You don’t have to remodel your home, fire your family, or spend a ton of money you don’t have on office furniture in order to radically improve your working and living space in a short time. Most of what you need is already available; it’s just a question of fitting the puzzle pieces together.
When half our days are taken up with Zoom meetings, conference calls, note-taking and brainstorming, there’s no reason to stay in the same place all day. Our circadian rhythms attune to natural light, and when we don’t get enough of it, we can become depressed, fatigued and be unable to sleep at night.
So analyze which parts of your home get the most light at various times of day, and set up mini-offices to take advantage of the best rays. I created a comfy corner by an east window for morning Zoom meetings, set up my main desk by a shaded window, and have a perch in the west-facing kitchen to soak up late afternoon sun.
The great thing about working from home is that we get total control over the aesthetics of our space. The tough thing about it is the potential for DISTRACTION. Even more than most people, the sight of piles of unpaid bills, half-finished projects, kids’ toys, dirty dishes, bags of recycling, and overloaded bookshelves can drain our energy.
Taking half a day to declutter our space may seem like we’re avoiding ‘important work,’ but it may very well skyrocket productivity for weeks afterward. If your office is tidy but uninspiring, re-organizing your shelves, swapping out artwork, and curating your space so that every object is either necessary or beautiful can give you a daily dose of grounding and inspiration.

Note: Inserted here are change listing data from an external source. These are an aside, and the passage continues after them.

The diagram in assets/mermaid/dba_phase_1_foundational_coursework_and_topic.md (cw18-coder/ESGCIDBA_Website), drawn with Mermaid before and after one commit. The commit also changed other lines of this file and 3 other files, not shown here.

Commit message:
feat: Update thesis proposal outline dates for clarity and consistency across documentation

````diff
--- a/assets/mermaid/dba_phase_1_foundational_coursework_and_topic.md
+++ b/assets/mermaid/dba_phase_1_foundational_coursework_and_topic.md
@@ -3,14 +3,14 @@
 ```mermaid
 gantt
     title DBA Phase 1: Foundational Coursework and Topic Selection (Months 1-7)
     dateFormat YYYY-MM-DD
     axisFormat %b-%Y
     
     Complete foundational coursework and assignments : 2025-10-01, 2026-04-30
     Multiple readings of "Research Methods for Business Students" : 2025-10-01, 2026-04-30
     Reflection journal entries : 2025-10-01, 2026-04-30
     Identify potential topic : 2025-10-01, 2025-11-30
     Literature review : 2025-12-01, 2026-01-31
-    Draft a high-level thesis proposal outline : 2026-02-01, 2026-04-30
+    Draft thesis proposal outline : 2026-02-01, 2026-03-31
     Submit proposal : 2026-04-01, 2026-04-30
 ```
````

If you have family members at home and no door on your office, invest in a good pair of noise-cancelling headphones. For highly sound sensitive people, consider installing acoustic paneling in problem areas, which can mute sound from other rooms, neighbors and street noise.
Highly sensitive people can be seriously affected by allergies, chemical off-gassing, and bad smells; a good air filter can drastically improve your air quality. A single-room HEPA filter not only filters allergens, germs and dust, but it can also kill germs with UV light.
If you are lucky enough to live in a temperate climate with good cross-ventilation, open your windows and use fans to improve air flow. This can reduce the chance of COVID-19 transmission.
And remember that plants are the best air purifiers ever created.
Taking short movement and stretching breaks during your work day can improve your ability to focus, significantly elevate your mood, and reduce aches and pains from desk work. If your space is cramped and cluttered, or you have to move furniture in order to stretch, you’re less likely to actually DO it.
Recently a client came for help with ergonomics; he was working from a small bedroom which contained his office, wardrobe, filing cabinets and multiple bookshelves. He said it was ‘impossible’ to find enough space to stretch.
With a tape measure, a digital space planner and some ingenuity, we proved him wrong. He now has a dedicated yoga zone right next to his desk.
Consider using a yoga ball as a desk chair, or a standing desk adapter which allows you to move up and down during the day.
If your moods are influenced by scent, invest in a diffuser with energizing and calming aromatherapy blends, tailored according to your needs. Woody scents (sage, rosewood, cedar) can be grounding and focusing; herbal scents (mint, juniper) can be inspiring; lavender and vanilla can be relaxing. You can even have designated aromas for each different space.
Our brains work on solving problems when we are doing mundane tasks; the activity allows our subconscious minds to make connections while our conscious minds are occupied. If you’re struggling with a task, take a break and do some dishes, vacuum, sort or otherwise organize your space.
When you’re done, you may find that not only is your workspace more pleasant, but your highly sensitive brain has delivered some brilliant insights.